[[ Records for this exercise, beginning ]]
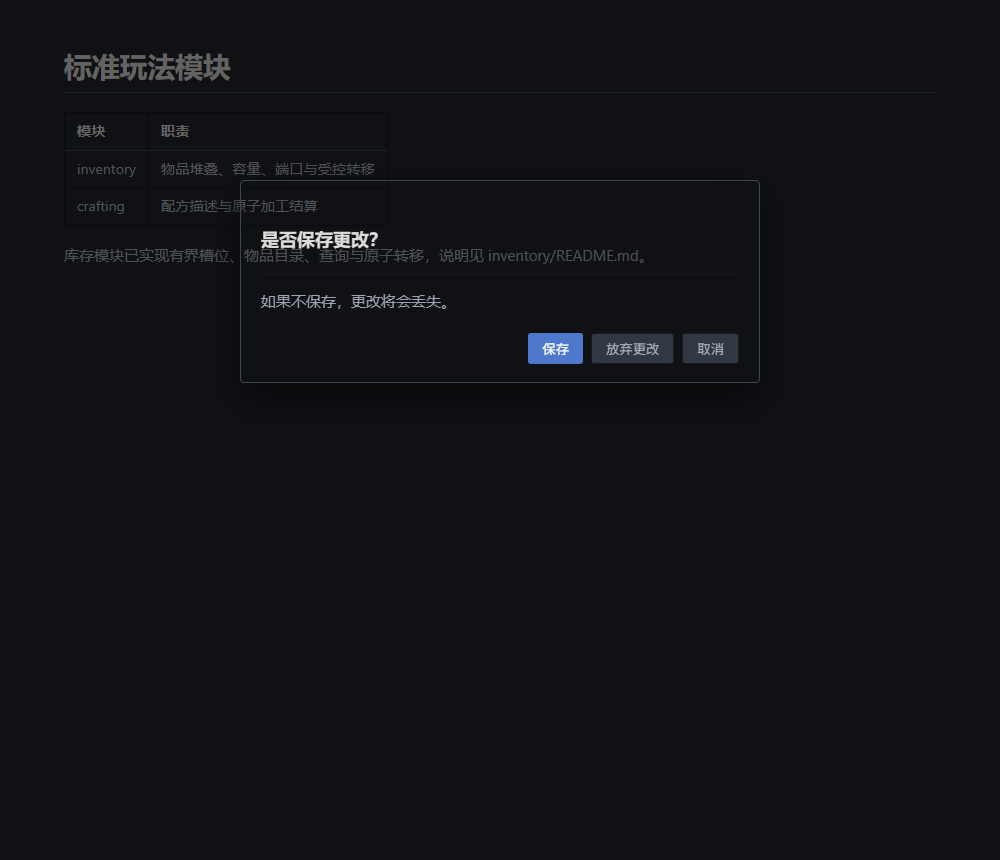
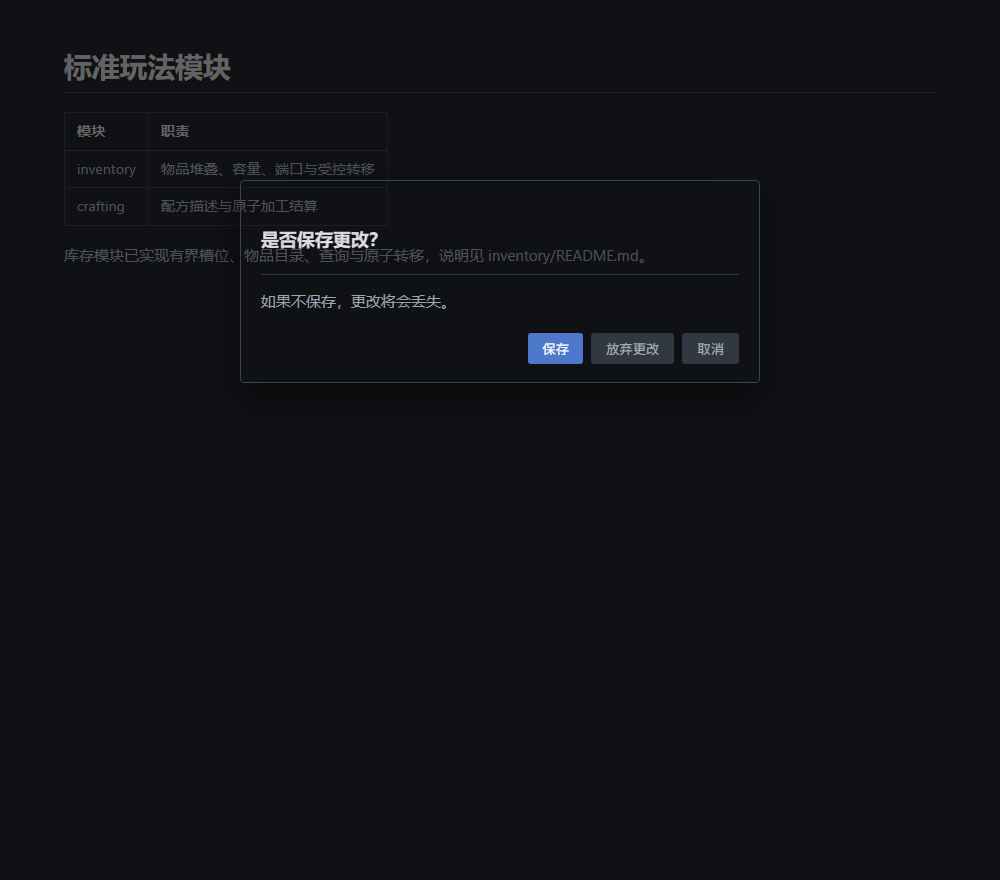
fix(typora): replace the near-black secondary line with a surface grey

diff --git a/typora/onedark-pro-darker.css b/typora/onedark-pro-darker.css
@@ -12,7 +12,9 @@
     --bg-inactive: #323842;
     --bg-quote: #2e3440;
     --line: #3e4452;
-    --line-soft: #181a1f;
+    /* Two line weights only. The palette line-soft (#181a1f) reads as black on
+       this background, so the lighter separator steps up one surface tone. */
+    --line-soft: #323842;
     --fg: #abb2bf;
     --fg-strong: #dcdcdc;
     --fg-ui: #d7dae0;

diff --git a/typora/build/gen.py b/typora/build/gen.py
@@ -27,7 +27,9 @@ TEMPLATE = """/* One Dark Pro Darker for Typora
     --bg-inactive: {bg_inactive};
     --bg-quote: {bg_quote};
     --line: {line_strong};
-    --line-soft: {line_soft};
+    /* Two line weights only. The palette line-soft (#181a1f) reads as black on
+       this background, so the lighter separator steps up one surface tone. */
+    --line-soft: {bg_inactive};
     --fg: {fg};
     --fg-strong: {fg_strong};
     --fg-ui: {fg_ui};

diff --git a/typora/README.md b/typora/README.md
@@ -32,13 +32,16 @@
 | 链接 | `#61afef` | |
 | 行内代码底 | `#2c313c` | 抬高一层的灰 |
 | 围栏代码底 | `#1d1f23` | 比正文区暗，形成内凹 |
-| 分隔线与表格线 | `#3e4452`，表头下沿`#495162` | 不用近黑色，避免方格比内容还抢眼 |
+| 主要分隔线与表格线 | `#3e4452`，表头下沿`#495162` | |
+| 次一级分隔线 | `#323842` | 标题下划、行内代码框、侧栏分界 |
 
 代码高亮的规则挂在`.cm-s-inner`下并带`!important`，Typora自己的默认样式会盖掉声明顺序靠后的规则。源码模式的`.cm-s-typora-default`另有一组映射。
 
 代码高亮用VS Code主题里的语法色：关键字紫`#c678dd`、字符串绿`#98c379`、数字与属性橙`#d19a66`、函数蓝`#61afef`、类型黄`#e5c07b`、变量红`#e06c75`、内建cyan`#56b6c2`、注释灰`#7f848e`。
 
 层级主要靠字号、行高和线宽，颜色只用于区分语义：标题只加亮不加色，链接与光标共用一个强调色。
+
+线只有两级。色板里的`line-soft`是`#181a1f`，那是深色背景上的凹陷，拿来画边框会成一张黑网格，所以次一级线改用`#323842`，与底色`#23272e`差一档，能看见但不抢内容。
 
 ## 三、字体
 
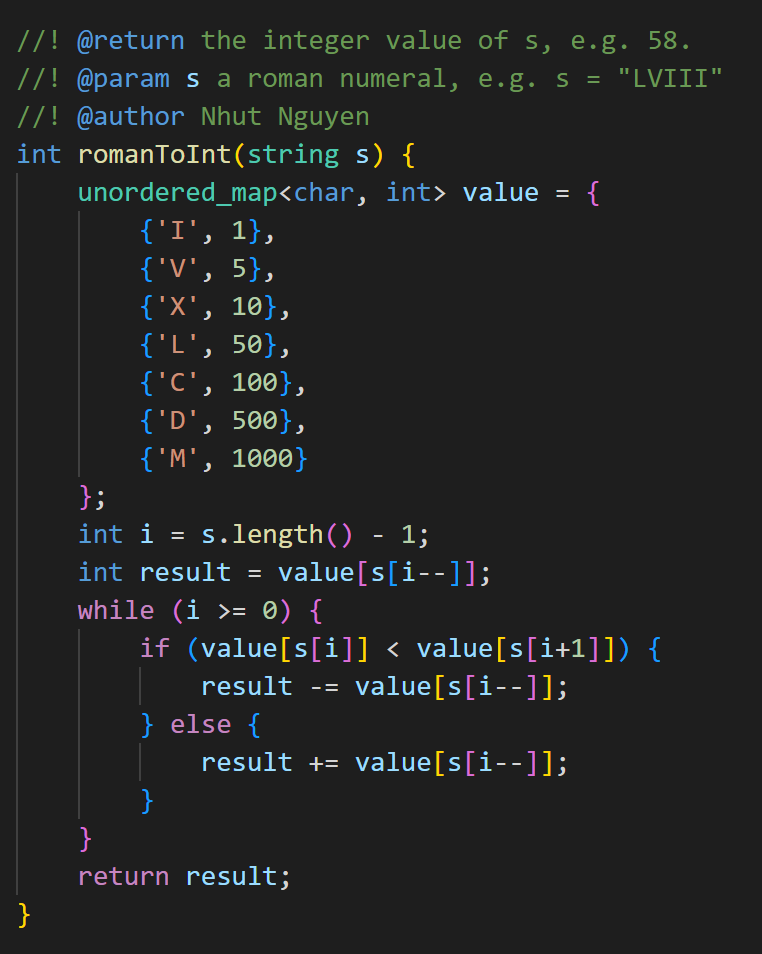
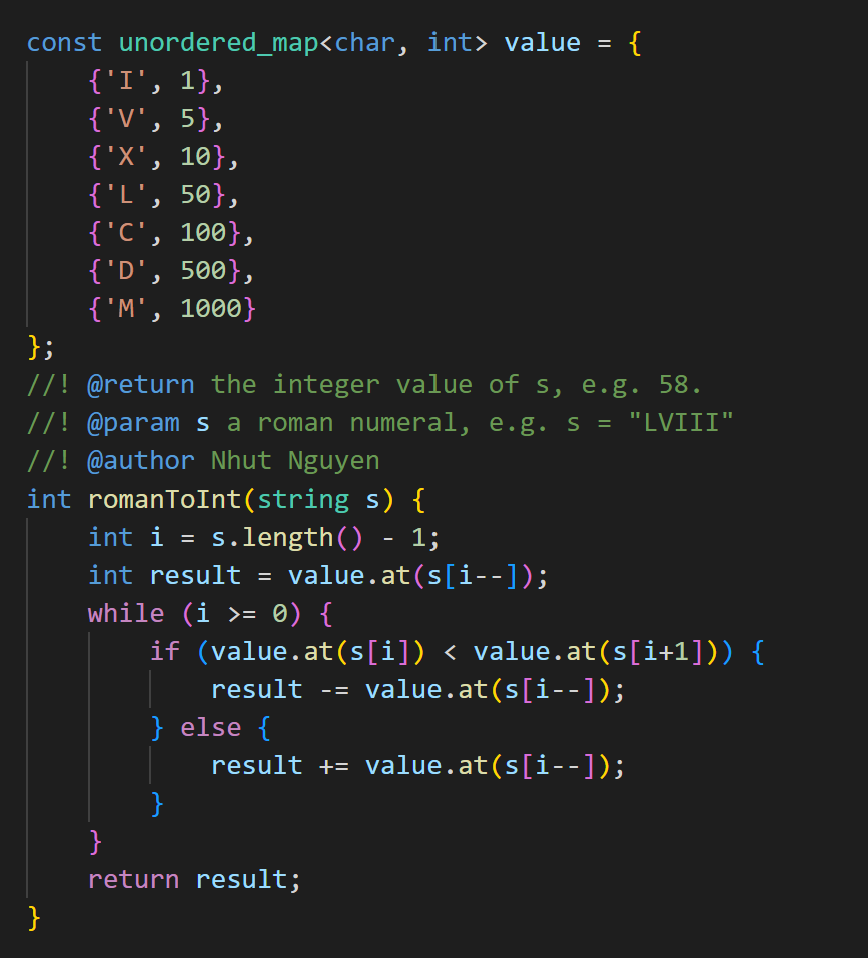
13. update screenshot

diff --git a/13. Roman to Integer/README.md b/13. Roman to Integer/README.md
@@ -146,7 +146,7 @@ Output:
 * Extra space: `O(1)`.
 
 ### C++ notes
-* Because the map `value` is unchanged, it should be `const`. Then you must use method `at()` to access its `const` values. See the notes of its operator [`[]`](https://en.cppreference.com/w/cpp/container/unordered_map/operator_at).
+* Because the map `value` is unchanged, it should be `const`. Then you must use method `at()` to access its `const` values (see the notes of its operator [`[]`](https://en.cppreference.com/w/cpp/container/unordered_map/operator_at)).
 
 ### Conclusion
[[ Records for this exercise, end ]]
■ **Directions**
Starting with the first line of the records above and stopping after the line containing "### C++ notes", repeat every line exactly and leave out the pictures.

■ **Answer to this exercise**
fix(typora): replace the near-black secondary line with a surface grey

diff --git a/typora/onedark-pro-darker.css b/typora/onedark-pro-darker.css
@@ -12,7 +12,9 @@
     --bg-inactive: #323842;
     --bg-quote: #2e3440;
     --line: #3e4452;
-    --line-soft: #181a1f;
+    /* Two line weights only. The palette line-soft (#181a1f) reads as black on
+       this background, so the lighter separator steps up one surface tone. */
+    --line-soft: #323842;
     --fg: #abb2bf;
     --fg-strong: #dcdcdc;
     --fg-ui: #d7dae0;

diff --git a/typora/build/gen.py b/typora/build/gen.py
@@ -27,7 +27,9 @@ TEMPLATE = """/* One Dark Pro Darker for Typora
     --bg-inactive: {bg_inactive};
     --bg-quote: {bg_quote};
     --line: {line_strong};
-    --line-soft: {line_soft};
+    /* Two line weights only. The palette line-soft (#181a1f) reads as black on
+       this background, so the lighter separator steps up one surface tone. */
+    --line-soft: {bg_inactive};
     --fg: {fg};
     --fg-strong: {fg_strong};
     --fg-ui: {fg_ui};

diff --git a/typora/README.md b/typora/README.md
@@ -32,13 +32,16 @@
 | 链接 | `#61afef` | |
 | 行内代码底 | `#2c313c` | 抬高一层的灰 |
 | 围栏代码底 | `#1d1f23` | 比正文区暗，形成内凹 |
-| 分隔线与表格线 | `#3e4452`，表头下沿`#495162` | 不用近黑色，避免方格比内容还抢眼 |
+| 主要分隔线与表格线 | `#3e4452`，表头下沿`#495162` | |
+| 次一级分隔线 | `#323842` | 标题下划、行内代码框、侧栏分界 |
 
 代码高亮的规则挂在`.cm-s-inner`下并带`!important`，Typora自己的默认样式会盖掉声明顺序靠后的规则。源码模式的`.cm-s-typora-default`另有一组映射。
 
 代码高亮用VS Code主题里的语法色：关键字紫`#c678dd`、字符串绿`#98c379`、数字与属性橙`#d19a66`、函数蓝`#61afef`、类型黄`#e5c07b`、变量红`#e06c75`、内建cyan`#56b6c2`、注释灰`#7f848e`。
 
 层级主要靠字号、行高和线宽，颜色只用于区分语义：标题只加亮不加色，链接与光标共用一个强调色。
+
+线只有两级。色板里的`line-soft`是`#181a1f`，那是深色背景上的凹陷，拿来画边框会成一张黑网格，所以次一级线改用`#323842`，与底色`#23272e`差一档，能看见但不抢内容。
 
 ## 三、字体
 
13. update screenshot

diff --git a/13. Roman to Integer/README.md b/13. Roman to Integer/README.md
@@ -146,7 +146,7 @@ Output:
 * Extra space: `O(1)`.
 
 ### C++ notes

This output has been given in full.